In its letter of March 23, 1998, the Tribunal advised Messrs. Somers and Knoerr that they should be prepared to indicate the reason for their clients’ lateness in filing their appearances and the nature of their intended participation in the proceeding. It also advised counsel for existing parties to the proceeding to be prepared to indicate their position with respect to this matter generally and to indicate what prejudice they might suffer if the Dairy Farmers and the CFA were admitted.

The Tribunal finds both Mr. Somers’ and Mr. Knoerr’s explanations for the lateness of their clients’ filing of appearances to be lacking. With respect to the Dairy Farmers, the suggestion that these large and sophisticated organizations, which appear to be intimately familiar with the matters at issue in this inquiry and which are represented by experienced counsel, delayed their intervention in this matter for over two months to obtain legal advice and seek government assurances is, at least on its face, somewhat questionable. Similarly, the CFA’s explanation for its delay — that it had met only recently and decided at that time to seek to participate in this inquiry — is also somewhat hard to comprehend.

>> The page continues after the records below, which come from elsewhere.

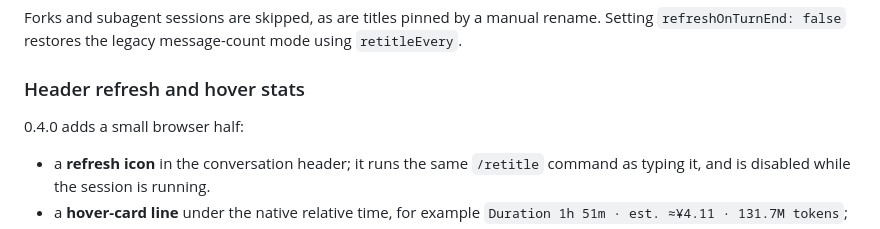
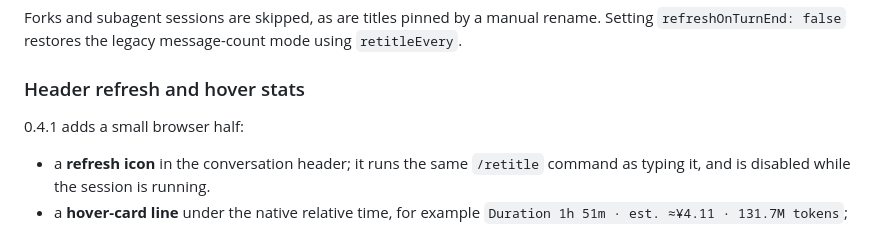
Before and after one commit to xuedipiaofei/dsh-session-title-dated, a Markdown page: README.md, the part around the change. Drawn GitHub-style.

Commit message:
Align README version references with 0.4.1

```diff
--- a/README.md
+++ b/README.md
@@ -129,7 +129,7 @@ mode using `retitleEvery`.
 
 ### Header refresh and hover stats
 
-0.4.0 adds a small browser half:
+0.4.1 adds a small browser half:
 
 - a **refresh icon** in the conversation header; it runs the same `/retitle`
   command as typing it, and is disabled while the session is running.
```
Also changed, not shown: README.zh.md (+1 -1 lines).
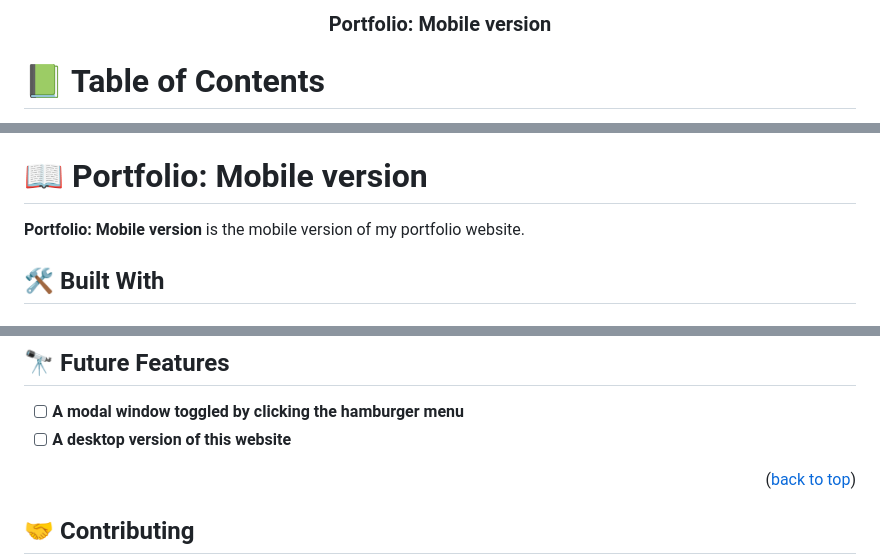
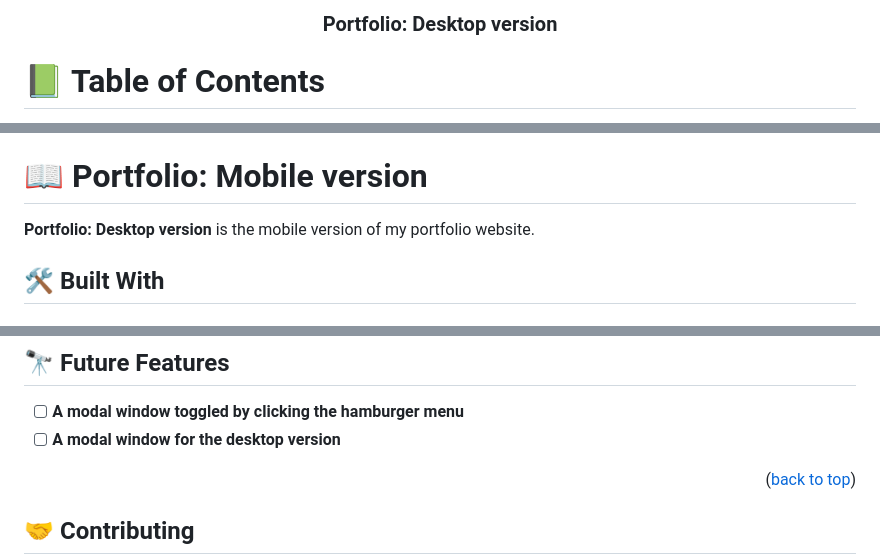
Before and after one commit to dd-obua/Mic-1-1-Portfolio, a Markdown page: README.md, 3 parts joined by grey strips. GitHub-like rendering.

```diff
--- a/README.md
+++ b/README.md
@@ -1,7 +1,7 @@
 <a name="readme-top"></a>
 
 <div align="center">
-  <h3><b>Portfolio: Mobile version</b></h3>
+  <h3><b>Portfolio: Desktop version</b></h3>
 </div>
 
 # 📗 Table of Contents
@@ -30,7 +30,7 @@
 
 # 📖 Portfolio: Mobile version <a name="about-project"></a>
 
-**Portfolio: Mobile version** is the mobile version of my portfolio website.
+**Portfolio: Desktop version** is the mobile version of my portfolio website.
 
 ## 🛠 Built With <a name="built-with"></a>
 
@@ -142,7 +143,7 @@ You can deploy this project using:
 ## 🔭 Future Features <a name="future-features"></a>
 
 - [ ] **A modal window toggled by clicking the hamburger menu**
-- [ ] **A desktop version of this website**
+- [ ] **A modal window for the desktop version**
 
 <p align="right">(<a href="#readme-top">back to top</a>)</p>
 
```
Also changed, not shown: other parts of README.md (+1 -0 lines).
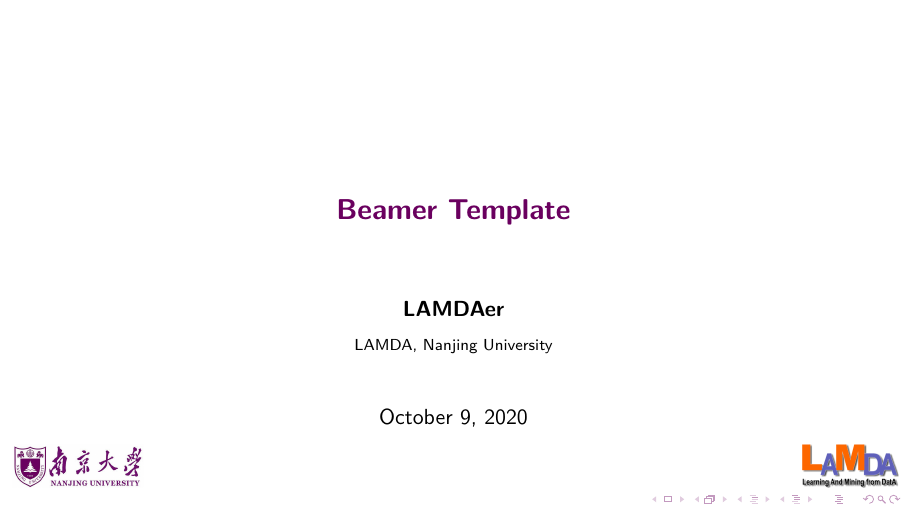
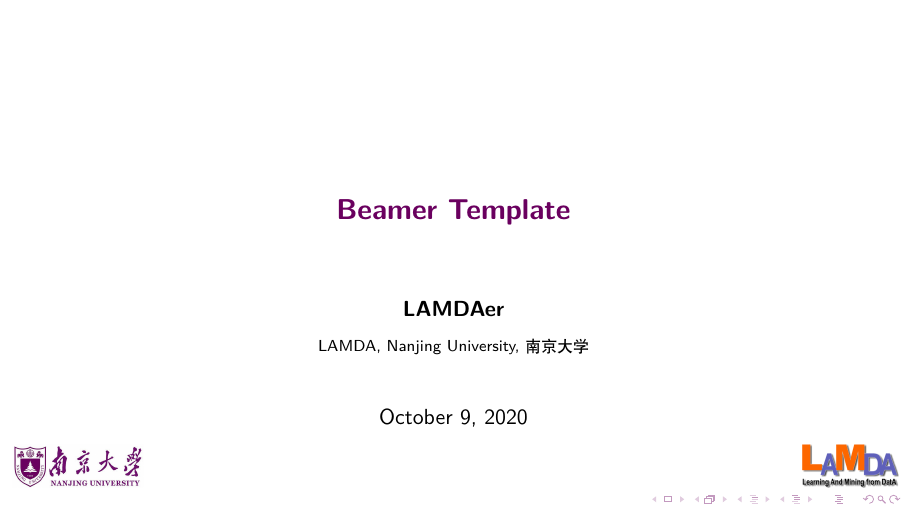
Before and after one commit to jiangsy/LAMDA-Beamer-Template, LaTeX slides (main.tex): page 1 of 3. Compiled offline with XeLaTeX.

Commit message:
add Chinese support (requires XeLaTeX for compilation)

```diff
--- a/main.tex
+++ b/main.tex
@@ -9,6 +9,8 @@
 \usepackage{amssymb}
 \usepackage{amsmath}
 \usepackage[backend=bibtex,sorting=none]{biblatex}
+\usepackage[AutoFakeBold, AutoFakeSlant]{xeCJK}
+
 \addbibresource{pre.bib} %BibTeX数据文件及位置
 
 \definecolor{NJUPurple}{rgb}{0.41568, 0, 0.37255} % UBC Blue (primary)
@@ -18,7 +20,7 @@
 %Information to be included in the title page:
 \title{Beamer Template}
 \author{\href{mailto:}{LAMDAer}}
-\institute{LAMDA, Nanjing University}
+\institute{LAMDA, Nanjing University, 南京大学}
 \date{\today}
 
 %Logo in every slide
```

Mr. Kubesh argued that his client would be prejudiced by the late addition of the Dairy Farmers and the CFA to this inquiry. He submitted that the Dairy Farmers’ case would likely be “superficial” and suggested that his ability to cross-examine the Dairy Farmers would therefore be impaired. He also submitted that the Dairy Farmers late intervention would impair his client’s ability to present its case. While no other parties opposed the addition of the Dairy Farmers and the CFA, some did express concern about the fact that the Dairy Farmers of Canada had not yet provided a questionnaire response and, in this connection, raised the possibility of an extension being granted.

The Tribunal is not persuaded that existing parties to this inquiry will be prejudiced by the addition of the Dairy Farmers and the CFA as parties. Their counsel have assured the Tribunal that they are prepared to abide by all of the Tribunal’s deadlines and that they were not in need of an extension of time. Mr. Somers assured the Tribunal that his clients’ case would not be superficial and, in the Tribunal’s view, to presume otherwise is, at this point, purely speculative. Mr. Somers indicated that the Dairy Farmers of Canada were prepared to file their questionnaire response forthwith. In addition, the reports prepared by Tribunal staff and others, that were distributed to parties in this matter, contain much of the statistical and economic data and other information relevant to this inquiry. Moreover, all parties will have an opportunity to respond to other parties’ cases in reply submissions to be filed with the Secretary on April 1, 1998.

Finally, the Tribunal is of the view that the Dairy Farmers and, to a lesser extent, the CFA, have a very real interest in this inquiry. They are in no sense marginal players. In addition, the Tribunal considers it significant that, in this inquiry, it is not adjudicating upon a private dispute between two litigants, but rather is conducting an economic inquiry. The Tribunal notes that the Order in Council directs the Tribunal to identify options, not to make a decision or even provide recommendations. In light of the subject matter of the inquiry, the Tribunal considers that its process is likely to benefit from the participation of the Dairy Farmers and the CFA. They will, in all likelihood, bring a perspective to the inquiry which otherwise would have been lacking. These facts provide additional support for the view that the Dairy Farmers and the CFA should be admitted as parties.

For all of the foregoing reasons, the Tribunal has decided to admit the Dairy Farmers and the CFA as parties to the inquiry in Reference No. GC-97-001. The Tribunal does not consider that an extension for filing cases, replies, the start of the hearing or the completion of the inquiry is warranted.


1. None of the other persons seeking to become parties was sent a questionnaire by the Tribunal.


[Table of Contents]

Initial publication: March 27, 1998

Case Number(s)

GC-97-001

Attachment(s)

Status

Publication Date

Friday, March 27, 1998

Modification Date

Tuesday, January 20, 2004